*DATA TO USE:*
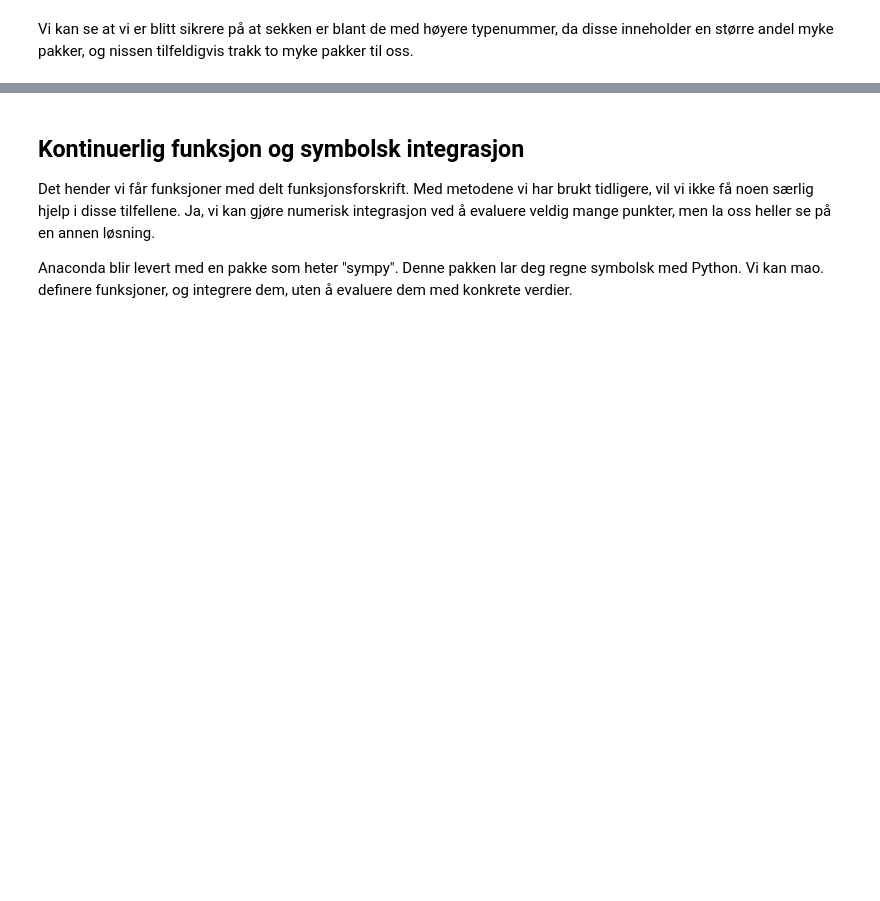
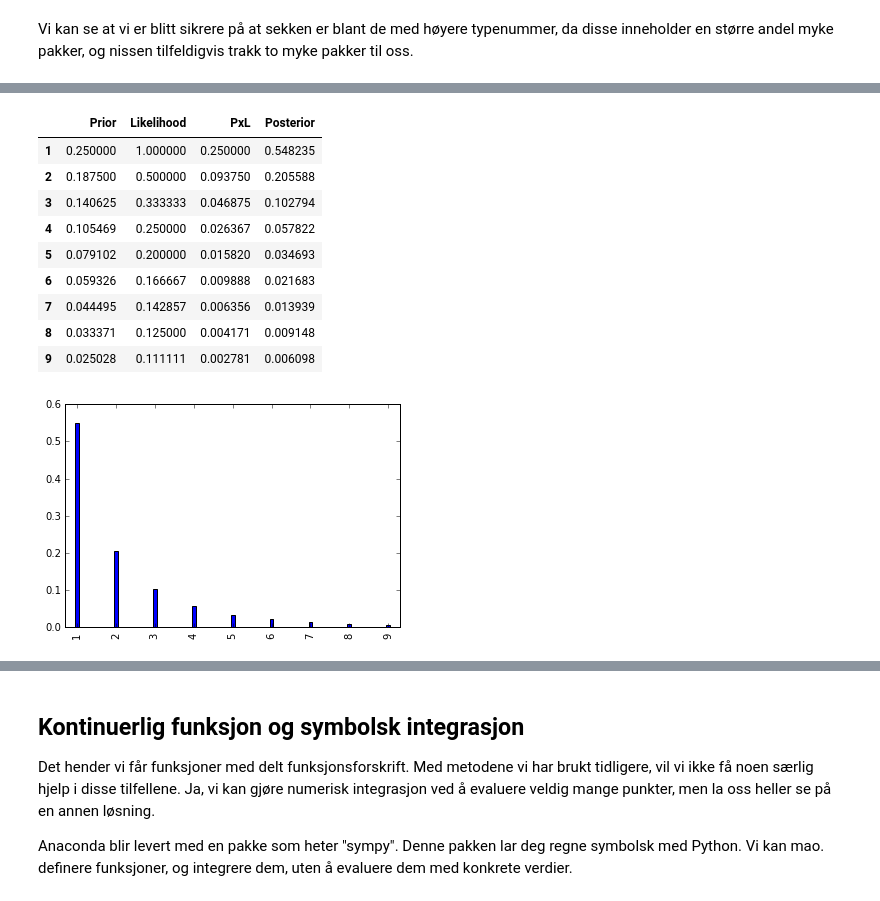
Before and after one commit to oal/ma155-pandas-manual, a Jupyter notebook: notebooks/Statistisk inferens med Bayes teorem.ipynb, the cells around one changed output, grey strips where cells are left out. Saved outputs shown, nothing was run; the diff lists cells and outputs as text; code cells hidden in the pictures; blank space fills up the shorter version.

```diff
--- a/notebooks/Statistisk inferens med Bayes.ipynb
+++ b/notebooks/Statistisk inferens med Bayes teorem.ipynb
@@ -91,0 +100,32 @@ Vi kan se at vi er blitt sikrere på at sekken er blant de med høyere typenumme
+# %%
+from scipy.stats import geom
+
+# Prior er en geometrisk fordeling med p=1/4 pga. D4-terning.
+prior = geom(1/4).pmf
+
+# For ordens skyld definerer vi likelihood som en funksjon, men vi kan også gjøre operasjonen direkte
+# på Series-objektene, slik vi har gjort tidligere.
+def likelihood(n):
+    return 1/n
+
+df4 = DataFrame()
+ns = Series(range(1,10), index=range(1,10)) # n-verdiene, altså antall terningkast.
+df4['Prior'] = ns.apply(prior) # Ta alle n-veriene, og kjør prior-funksjonen på disse.
+df4['Likelihood'] = ns.apply(likelihood) # Tilsvarende på likelihood. Alternativ: 1/ns gir samme resultat.
+df4['PxL'] = df4['Prior'] * df4['Likelihood']
+df4['Posterior'] = df4['PxL'] / sum(df4['PxL'])
+
+df4['Posterior'].plot.bar(width=0.1)
+df4
+# %% [output]
+|  | Prior | Likelihood | PxL | Posterior |
+| 1 | 0.250000 | 1.000000 | 0.250000 | 0.548235 |
+| 2 | 0.187500 | 0.500000 | 0.093750 | 0.205588 |
+| 3 | 0.140625 | 0.333333 | 0.046875 | 0.102794 |
+| 4 | 0.105469 | 0.250000 | 0.026367 | 0.057822 |
+| 5 | 0.079102 | 0.200000 | 0.015820 | 0.034693 |
+| 6 | 0.059326 | 0.166667 | 0.009888 | 0.021683 |
+| 7 | 0.044495 | 0.142857 | 0.006356 | 0.013939 |
+| 8 | 0.033371 | 0.125000 | 0.004171 | 0.009148 |
+| 9 | 0.025028 | 0.111111 | 0.002781 | 0.006098 |
+[figure, added]
```
Also changed, not shown: parts of 6 cells of this notebook, 16 other files.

*EXERCISE:* Search the entries for "Series" and copy each matching line.

*OUTPUT OF THE TASK:*
+# på Series-objektene, slik vi har gjort tidligere.
+ns = Series(range(1,10), index=range(1,10)) # n-verdiene, altså antall terningkast.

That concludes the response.